Seat Projection


Once again this week, the Conservative Party of Canada leads the seat projection with an average of 168 seats, just barely below the majority threshold of 170 seats:



The Liberal Party of Canada climbs modestly this week to an average of 128 seats. It is worth noting that around 110 of those 128 seats are located east of the Manitoba-Ontario border. See all 338 district projections here.

The NDP wins an average of 26 seats per simulation, still far from its 2015 total of 44 seats.

The Bloc québécois holds steady  at an average of 12 seats, the Green Party 3 (all on Vancouver Island) and PPC, 1 (Beauce).



The complete regional breakdown per party can be found on these pages:




Odds of Winning the Most Seats


The 338Canada model performed 250k general election simulations using the electoral history of districts, the demographic profile of voters per district and opinion polls published in the last weeks (the polls are all listed on this page). After tallying the results, the Conservative Party of Canada wins the most seats in 80.7% of all simulations, or about four in five simulations. Moreover, the CPC wins over 170 seats in 47.7% of simulations.



The Liberal Party of Canada win the most seats in 18.7% of simulations. There is a tie between the LPC and the CPC in 0,6% of simulations.






Regional Distribution


The map of the 338 Projection has been updated. Click on the image to visit the map's page.





Use this list to find your federal electoral district:


As usual the 338 Federal Projection will be updated next Sunday. In the meantime, I invite you to check out the 338 Alberta page. The 30th Alberta general election will be held on April 16th... less than ten days away!

Have a great week, and thank you for supporting this page.




Philippe J. Fournier is the creator of Qc125 and 338Canada.

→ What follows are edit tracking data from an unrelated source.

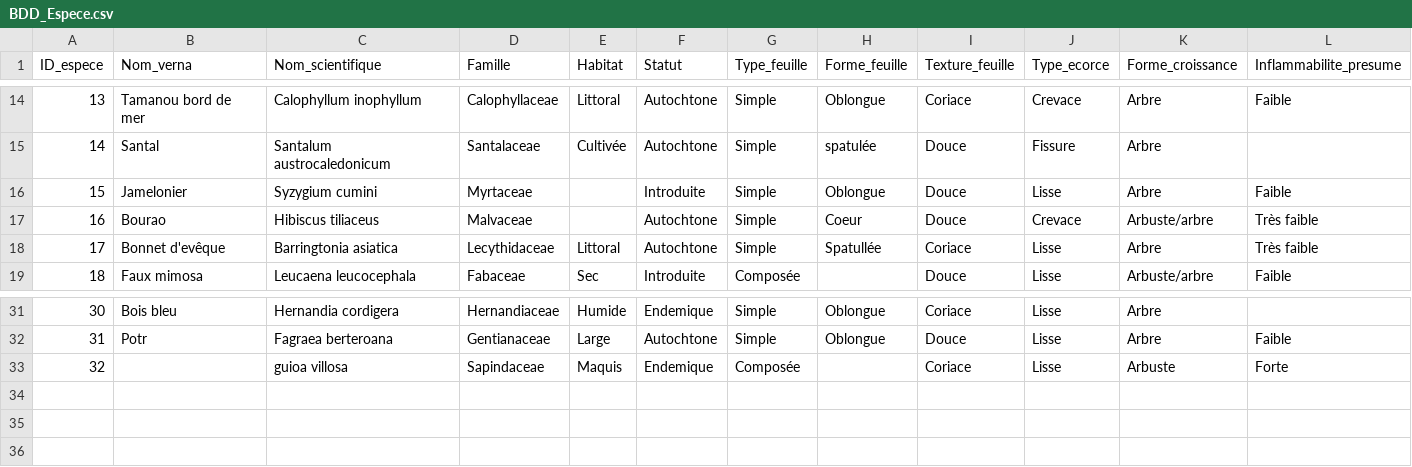
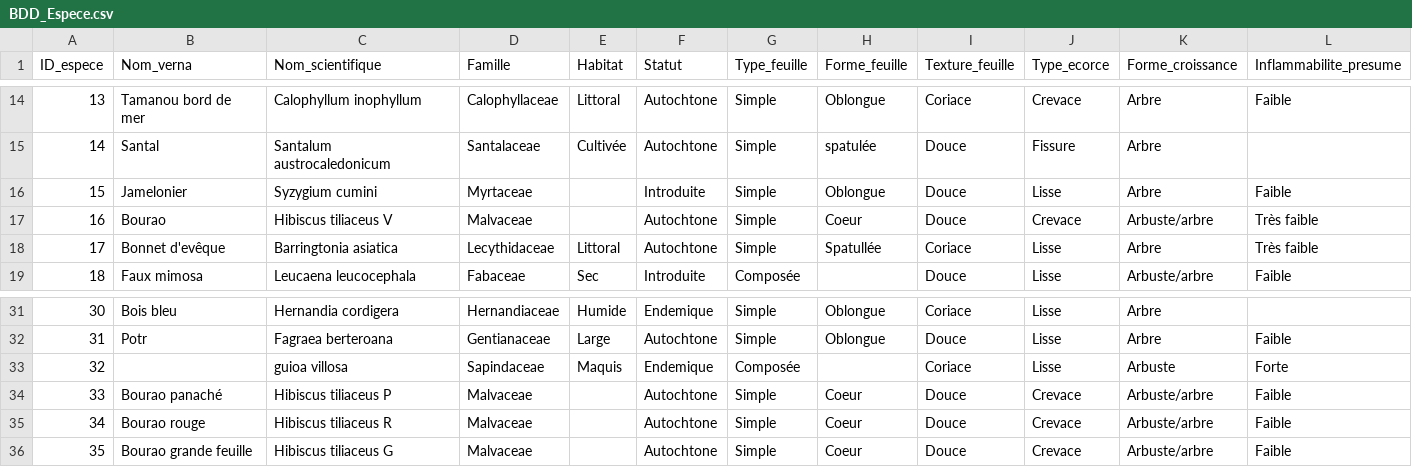
Before and after one commit to Vaea-lef/Stage_inflammabilit-, a CSV file: Data/BDD_Espece.csv, drawn as a sheet; only a part is shown, gaps mark what is left out.

```diff
--- a/Data/BDD_Espece.csv
+++ b/Data/BDD_Espece.csv
@@ -16,3 +16,3 @@
 15;Jamelonier;Syzygium cumini;Myrtaceae;;Introduite;Simple;Oblongue;Douce;Lisse;Arbre;Faible
-16;Bourao;Hibiscus tiliaceus;Malvaceae;;Autochtone;Simple;Coeur;Douce;Crevace;Arbuste/arbre;Très faible
+16;Bourao;Hibiscus tiliaceus V;Malvaceae;;Autochtone;Simple;Coeur;Douce;Crevace;Arbuste/arbre;Très faible
 17;Bonnet d'evêque;Barringtonia asiatica;Lecythidaceae;Littoral;Autochtone;Simple;Spatullée;Coriace;Lisse;Arbre;Très faible
@@ -33 +33,4 @@
 32;;guioa villosa;Sapindaceae;Maquis;Endemique;Composée;;Coriace;Lisse;Arbuste;Forte
+33;Bourao panaché;Hibiscus tiliaceus P;Malvaceae;;Autochtone;Simple;Coeur;Douce;Crevace;Arbuste/arbre;Faible
+34;Bourao rouge;Hibiscus tiliaceus R;Malvaceae;;Autochtone;Simple;Coeur;Douce;Crevace;Arbuste/arbre;Faible
+35;Bourao grande feuille;Hibiscus tiliaceus G;Malvaceae;;Autochtone;Simple;Coeur;Douce;Crevace;Arbuste/arbre;Faible
```
Also changed, not shown: Data/BDD_Echantillonnage.csv, Data/BDD_Feuille.csv, 2 other files.
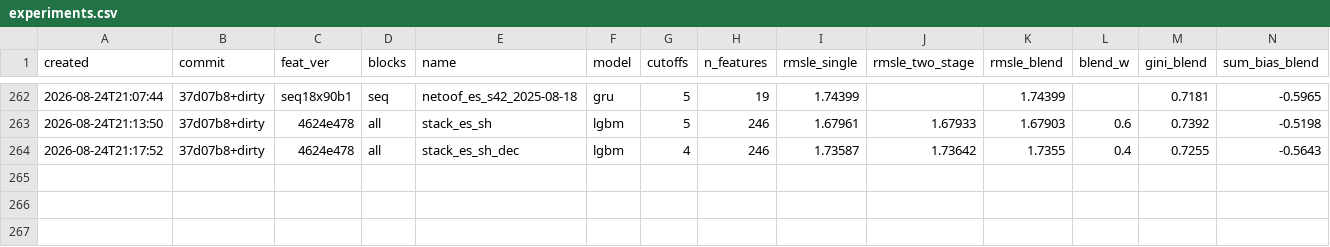
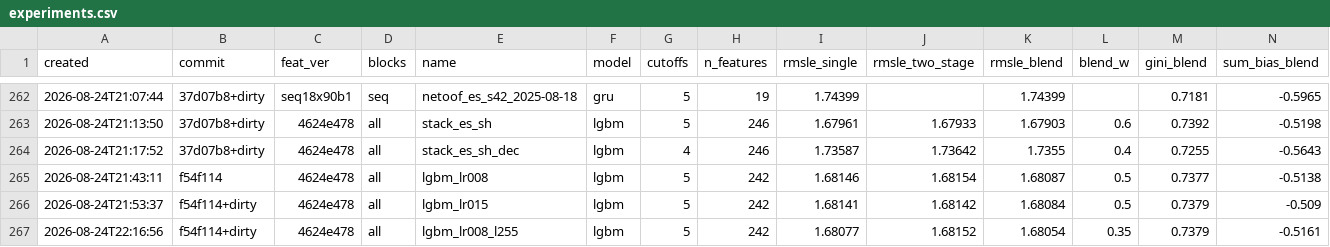
Before and after one commit to imaO0O/ozon-ml-champ, a CSV file: models/experiments.csv, drawn as a sheet; only a part is shown, gaps mark what is left out; rows hold the shown columns only; the diff names each change by its address in the sheet, - before the commit and + after, or states it on an @@ line.

Commit message:
Медленный одиночный бустинг обходит ансамбль пяти конфигураций
Перебор был закрыт по сырой метрике и потому недействителен. Открыли заново,
выровненная валидация, январь:

  ансамбль 5 конфигураций        1.66943   Gini 0.7377
  одиночная, скорость 0.015      1.66904   Gini 0.7379
  одиночная, скорость 0.008      1.66909   Gini 0.7377
  она же, 255 листьев            1.66929   Gini 0.7379

+0.00039 при впятеро меньшем счёте. Сырые числа при этом почти совпадают
(1.68054-1.68087 против 1.68063) - весь выигрыш виден только после
выравнивания, что и объясняет, почему прежний перебор его не нашёл.

Четыре модели вместе дают 1.66902 против 1.66904 у лучшей одиночной: ансамбль
из медленных моделей не нужен, они дублируют друг друга. Это уточняет прежний
вывод "ансамбль 1->5 стоит 0.0005": при правильной скорости обучения одиночная
модель забирает то же самое.

Состав с медленной одиночной вместо ансамбля: 1.66706 против 1.66713.

```diff
--- a/models/experiments.csv
+++ b/models/experiments.csv
+row 265: 2026-08-24T21:43:11 | f54f114 | 4624e478 | all | lgbm_lr008 | lgbm | 5 | 242 | 1.68146 | 1.68154 | 1.68087 | 0.5 | 0.7377 | -0.5138
+row 266: 2026-08-24T21:53:37 | f54f114+dirty | 4624e478 | all | lgbm_lr015 | lgbm | 5 | 242 | 1.68141 | 1.68142 | 1.68084 | 0.5 | 0.7379 | -0.509
+row 267: 2026-08-24T22:16:56 | f54f114+dirty | 4624e478 | all | lgbm_lr008_l255 | lgbm | 5 | 242 | 1.68077 | 1.68152 | 1.68054 | 0.35 | 0.7379 | -0.5161
```
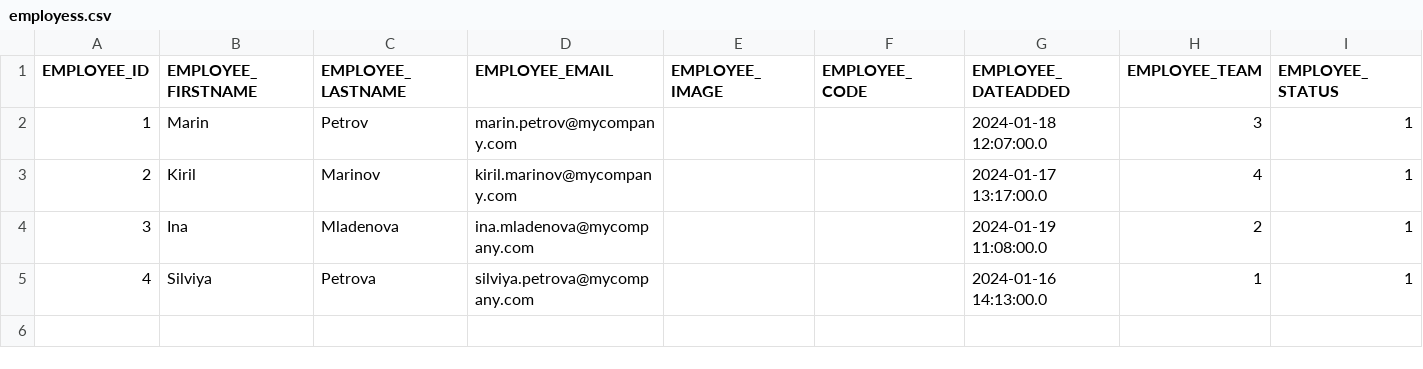
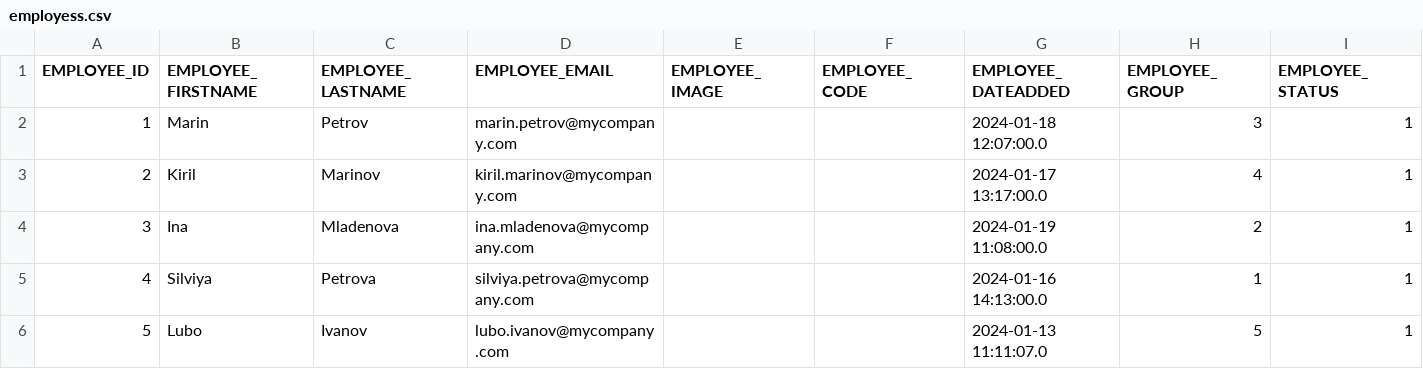
Before and after one commit to codbex/codbex-electra, a CSV file: codbex-electra-demo-data/employess.csv, drawn as a sheet.

Commit message:
update model and data
Signed-off-by: Iliyan Velichkov <velichkov.iliyan@gmail.com>

```diff
--- a/codbex-electra-demo-data/employess.csv
+++ b/codbex-electra-demo-data/employess.csv
@@ -1,2 +1,2 @@
-EMPLOYEE_ID,EMPLOYEE_FIRSTNAME,EMPLOYEE_LASTNAME,EMPLOYEE_EMAIL,EMPLOYEE_IMAGE,EMPLOYEE_CODE,EMPLOYEE_DATEADDED,EMPLOYEE_TEAM,EMPLOYEE_STATUS
+EMPLOYEE_ID,EMPLOYEE_FIRSTNAME,EMPLOYEE_LASTNAME,EMPLOYEE_EMAIL,EMPLOYEE_IMAGE,EMPLOYEE_CODE,EMPLOYEE_DATEADDED,EMPLOYEE_GROUP,EMPLOYEE_STATUS
 1,Marin,Petrov,marin.petrov@mycompany.com,,,2024-01-18 12:07:00.0,3,1
@@ -5 +5,2 @@ EMPLOYEE_ID,EMPLOYEE_FIRSTNAME,EMPLOYEE_LASTNAME,EMPLOYEE_EMAIL,EMPLOYEE_IMAGE,E
 4,Silviya,Petrova,silviya.petrova@mycompany.com,,,2024-01-16 14:13:00.0,1,1
+5,Lubo,Ivanov,lubo.ivanov@mycompany.com,,,2024-01-13 11:11:07.0,5,1
```
Also changed, not shown: 45 other files.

He teaches physics and astronomy at Cégep de Saint-Laurent in Montreal. For information or media request, please write to info@Qc125.com.


Philippe J. Fournier est le créateur de Qc125 et 338Canada. Il est professeur de physique et d'astronomie au Cégep de Saint-Laurent à Montréal. Pour toute information ou pour une demande d'entrevue médiatique, écrivez à info@Qc125.com.